Book Plug Friday: Kickstart the Hawaii Project

Sunday, April 5th, 2015 - by Sarah Hoyt and Charlie Martin

Yes, this is Book Plug Friday, and yes, it’s Sunday (Happy Easter and Happy Hanamatsuri and Gute Pesach) and yes, things have been a little ragged recently. And yes, this is Charlie. Here’s an abbreviated version of the story: Sarah had reasonably major surgery and has been recuperating, successfully; I recently left my old day […]

Must We Keep Citing 1984? The Case Against Orwell in 2015

Thursday, April 2nd, 2015 - by Kia Heavey

One thing that should be obvious by now is that the name “Conservative” no longer fits the modern American pro-freedom movement. The establishment has been so thoroughly corrupted and rotted by Progressivism’s long march that only the most zealous leftist can argue against the need for corrective change. Indeed, the most common conflict in Conservatarian […]

Woman Trades Baby Wishes for Open Marriage

Wednesday, April 1st, 2015 - by Susan L.M. Goldberg

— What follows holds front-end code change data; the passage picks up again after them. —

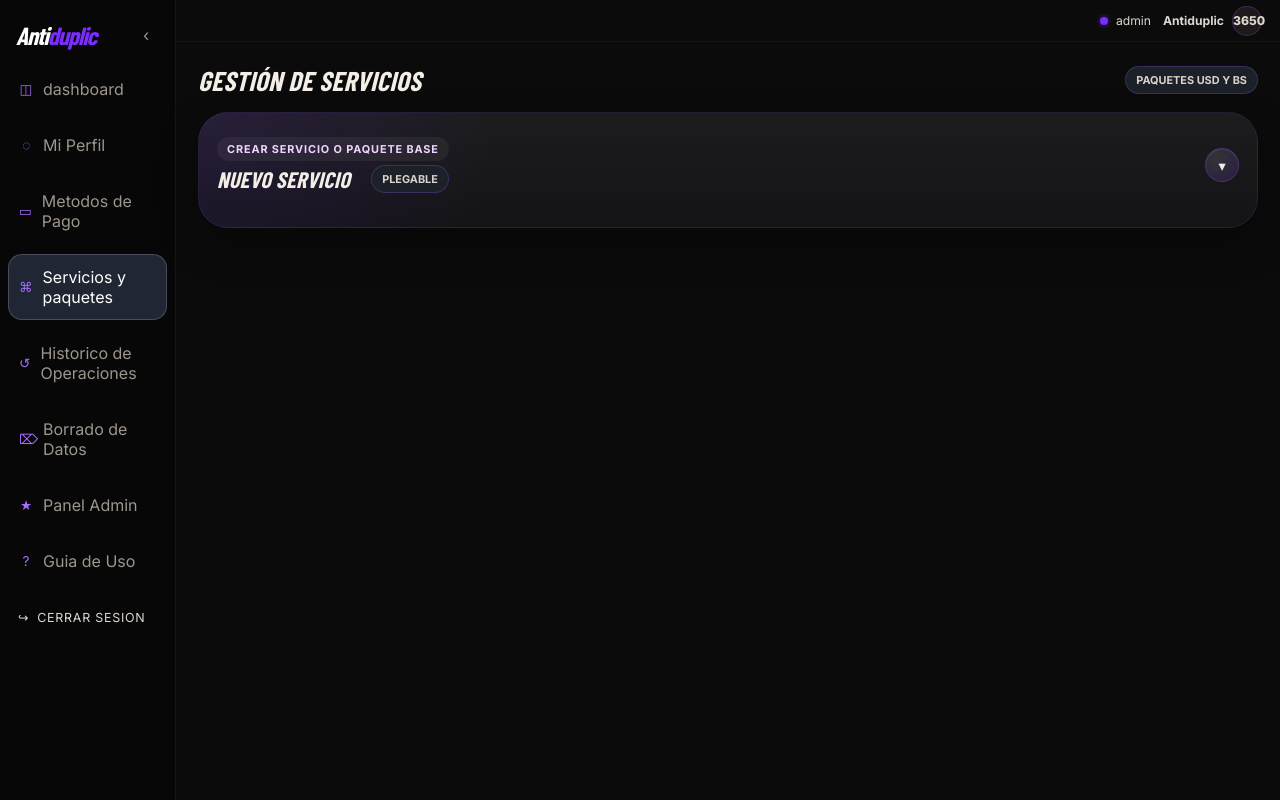
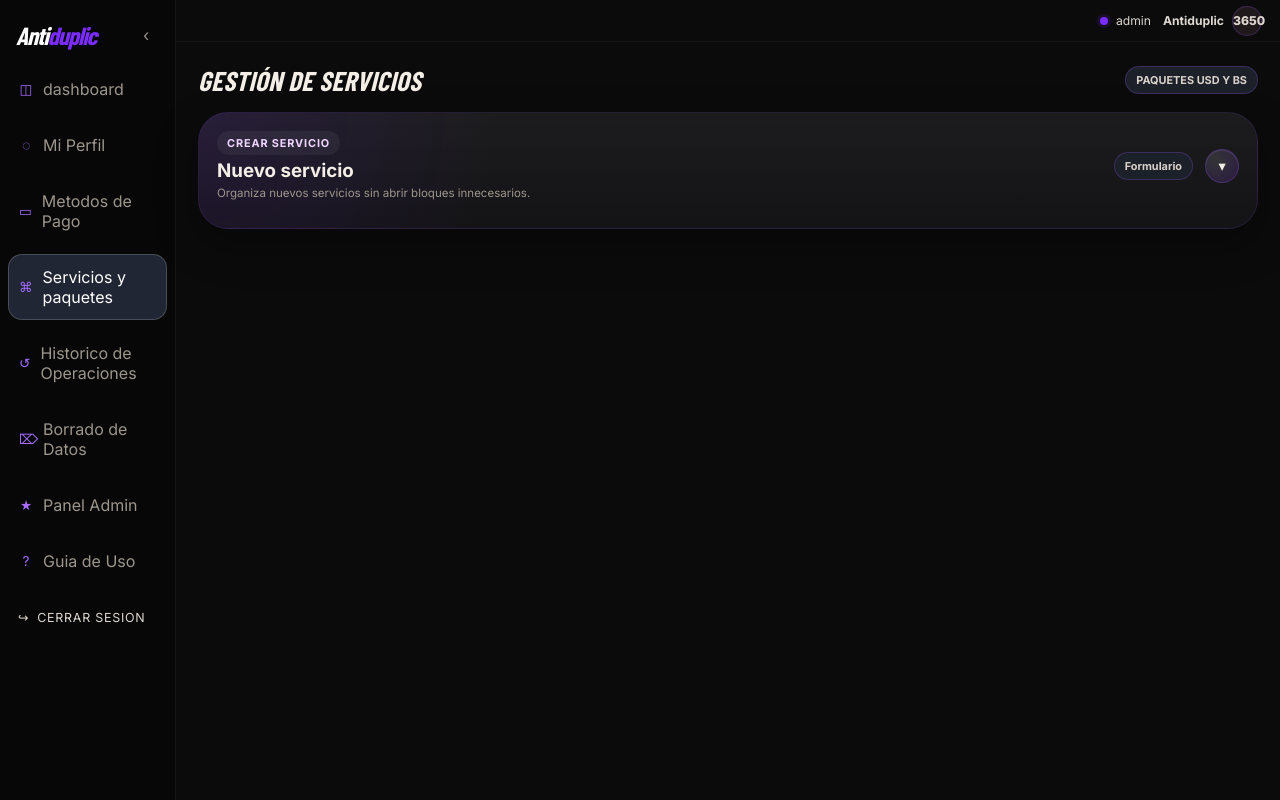
Before and after one commit to 2eliot/Antiduplic, a FastAPI app: page /services in a window 1280 px wide. Run offline with FastAPI, Linux system fonts and the light colour scheme; the visitor is signed in with stand-in values (Sample User, id 1); data comes from the database, SQL or seed files in the repository; data that the repository does not hold is empty; some web fonts are replaced.

Commit message:
Unify admin and catalog card design

```diff
--- a/static/style.css
+++ b/static/style.css
@@ -417,7 +418,6 @@ label { display: block; margin-bottom: 6px; color: #cfc6b8; font-size: 0.68rem;
 .package-editor > * { flex: 1 1 140px; }
 .package-editor > button { flex: 0 0 auto; }
 .package-editor--new { padding-top: 6px; border-top: 1px solid var(--stroke-soft); }
-.panel-heading-heavy--tight { margin-bottom: 0; }
 .collapsible-panel { padding: 0; overflow: hidden; }
 .collapsible-panel--hero {
     border-radius: 30px;
@@ -440,13 +440,15 @@ label { display: block; margin-bottom: 6px; color: #cfc6b8; font-size: 0.68rem;
     cursor: pointer;
     position: relative;
 }
-.collapsible-copy {
+.catalog-summary__copy,
+.catalog-card__copy {
     display: flex;
     flex-direction: column;
     gap: 4px;
     min-width: 0;
 }
-.collapsible-kicker {
+.catalog-summary__eyebrow,
+.catalog-card__label {
     display: inline-flex;
     align-items: center;
     width: fit-content;
@@ -459,6 +461,22 @@ label { display: block; margin-bottom: 6px; color: #cfc6b8; font-size: 0.68rem;
     letter-spacing: 0.08em;
     text-transform: uppercase;
 }
+.catalog-summary__copy h3,
+.catalog-card__copy h3,
+.catalog-summary__copy strong,
+.catalog-card__copy strong {
+    margin: 0;
+}
+.catalog-summary__copy p,
+.catalog-card__copy p {
+    margin: 0;
+}
+.catalog-summary__aside {
+    display: flex;
+    align-items: center;
+    gap: 12px;
+    margin-left: auto;
+}
 .collapsible-summary--panel,
 .collapsible-summary--card {
     padding: 18px;
--- a/templates/services.html
+++ b/templates/services.html
@@ -8,14 +8,15 @@
 
 <details class="workspace-panel collapsible-panel collapsible-panel--hero form-stack"{% if page_error %} open{% endif %}>
     <summary class="collapsible-summary collapsible-summary--panel">
-        <div class="collapsible-copy">
-            <span class="collapsible-kicker">Crear servicio o paquete base</span>
-            <div class="panel-heading-heavy panel-heading-heavy--tight">
-                <h3>NUEVO SERVICIO</h3>
-                <span class="soft-chip">PLEGABLE</span>
-            </div>
+        <div class="catalog-summary__copy">
+            <span class="catalog-summary__eyebrow">Crear servicio</span>
+            <h3>Nuevo servicio</h3>
+            <p class="helper-text">Organiza nuevos servicios sin abrir bloques innecesarios.</p>
         </div>
-        <span class="collapsible-chevron" aria-hidden="true">▾</span>
+        <div class="catalog-summary__aside">
+            <span class="soft-chip">Formulario</span>
+            <span class="collapsible-chevron" aria-hidden="true">▾</span>
+        </div>
     </summary>
     <div class="collapsible-content">
         {% if page_error %}
@@ -35,13 +36,10 @@
     {% for service in services %}
     <details class="workspace-panel entity-card entity-card--stack collapsible-panel collapsible-panel--card">
         <summary class="collapsible-summary collapsible-summary--card">
-            <div class="service-card__left collapsible-copy">
-                <span class="collapsible-kicker">Editar servicio</span>
-                <div class="entity-card__icon">⌘</div>
-                <div>
-                    <h3>{{ loop.index }}. {{ service.name }}</h3>
-                    <p>{{ service.notes or 'Sin descripcion' }}</p>
-                </div>
+            <div class="catalog-card__copy">
+                <span class="catalog-card__label">Editar servicio</span>
+                <h3>{{ loop.index }}. {{ service.name }}</h3>
+                <p>{{ service.notes or 'Sin descripcion' }}</p>
             </div>
             <div class="collapsible-summary__meta">
                 <div class="tag-row">
@@ -70,8 +68,8 @@
 
             <details class="collapsible-subpanel">
                 <summary class="collapsible-summary collapsible-summary--subpanel">
-                    <div class="collapsible-copy">
-                        <span class="collapsible-kicker">Gestionar paquetes</span>
+                    <div class="catalog-card__copy">
+                        <span class="catalog-card__label">Gestionar</span>
                         <strong>PAQUETES</strong>
                     </div>
                     <div class="collapsible-summary__meta">
@@ -83,8 +81,8 @@
                     {% for package in service.packages | sort(attribute='display_order') %}
                     <details class="collapsible-subcard">
                         <summary class="collapsible-summary collapsible-summary--subcard">
-                            <div class="collapsible-copy">
-                                <span class="collapsible-kicker">Editar paquete</span>
+                            <div class="catalog-card__copy">
+                                <span class="catalog-card__label">Editar paquete</span>
                                 <strong>{{ package.name }}</strong>
                                 <p class="helper-text">{{ 'Precio en Bs ' ~ ('%.2f'|format(package.bs_price)) if package.bs_price is not none else 'Precio en USD ' ~ ('%.2f'|format(package.usd_price)) }}</p>
                             </div>
@@ -116,8 +114,8 @@
 
                     <details class="collapsible-subcard collapsible-subcard--new">
                         <summary class="collapsible-summary collapsible-summary--subcard">
-                            <div class="collapsible-copy">
-                                <span class="collapsible-kicker">Crear paquete</span>
+                            <div class="catalog-card__copy">
+                                <span class="catalog-card__label">Crear paquete</span>
                                 <strong>AGREGAR PAQUETE</strong>
                                 <p class="helper-text">Crea un nuevo paquete sin expandir todo el servicio.</p>
                             </div>
```
Also changed, not shown: other parts of static/style.css (+23 -19 lines), templates/admin.html (+16 -15 lines), templates/payment_methods.html (+12 -14 lines).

Robin Rinaldi wanted children more than anything. Instead of pursuing the journey of motherhood, she wound up experiencing what is being dubbed “feminist enlightenment” through sexual exploration, chronicled in her new book The Wild Oats Project: When she was in her mid-30s and engaged to be married to a man several years older, Rinaldi, the author […]